I read somewhere that all the living we do is pure research. “That which does not kill/more grist for the mill”.
For years, I’ve prided myself on being a method writer; I’ve done – and continue to do – all my own stunts.
The process of writing is all about rigorous honesty. Back in the early 1990s, I got into reading de Sade when his work started appearing in mainstream bookshops. Although his fiction holds little interest for me these days, I’ve never stopped being impressed with his brutal, incisive intellect.
This brings me back to method writing. Every ludicrous, terrifying or repulsive situation I get myself into has the capability of becoming a bit of fiction at some point. I might only use a tiny fragment, but it’ll be there when I need to haul out memories to authenticise what I’m writing.
Which is probably why I’ve devoted my life to getting myself into the sorts of situations normal people spend their lives trying to avoid.
Why not read the novel that started it all? 1919 (inside)
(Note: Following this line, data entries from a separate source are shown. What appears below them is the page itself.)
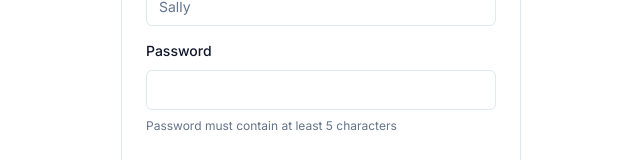
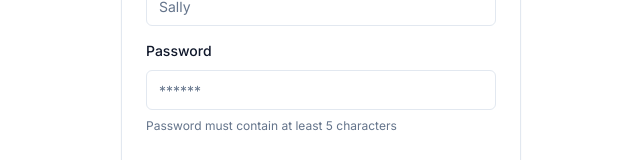
Before and after one commit to nainglinnkhant/next-auth-practice, a Next.js app: page /signup in a window 1280 px wide. Shown: the part 277-437 px from the top of the page, without its empty margins (319-959 px from the left). Built offline with nearby package versions, Linux system fonts and the light colour scheme.

Commit message:
feat: increase password min length to 6

```diff
--- a/components/SignUpForm.tsx
+++ b/components/SignUpForm.tsx
@@ -110,7 +110,7 @@ const SignUpForm = () => {
             <FormItem className='mb-8'>
               <FormLabel className='text-foreground'>Password</FormLabel>
               <FormControl>
-                <Input type='password' {...field} />
+                <Input type='password' placeholder='******' {...field} />
               </FormControl>
               <FormDescription
                 className={cn('text-xs', errors.password && 'text-destructive')}
--- a/lib/validations/signIn.ts
+++ b/lib/validations/signIn.ts
@@ -2,5 +2,5 @@ import * as z from 'zod'
 
 export const userSignInSchema = z.object({
   email: z.string().email(),
-  password: z.string().min(5, 'Password must contain at least 5 characters'),
+  password: z.string().min(6, 'Password must contain at least 5 characters'),
 })
--- a/lib/validations/signUp.ts
+++ b/lib/validations/signUp.ts
@@ -5,6 +5,6 @@ export const userSignUpSchema = z.object({
   name: z
     .string()
     .min(2, 'Name must contain at least 2 characters')
-    .max(20, 'Name must not contain more than 50 characters'),
-  password: z.string().min(5, 'Password must contain at least 5 characters'),
+    .max(50, 'Name must not contain more than 50 characters'),
+  password: z.string().min(6, 'Password must contain at least 5 characters'),
 })
```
A love story – on home-made acid – narrated by someone first used romatically, then set on fire, by the blue peter team, capering around the pyre like wrinkled vikings.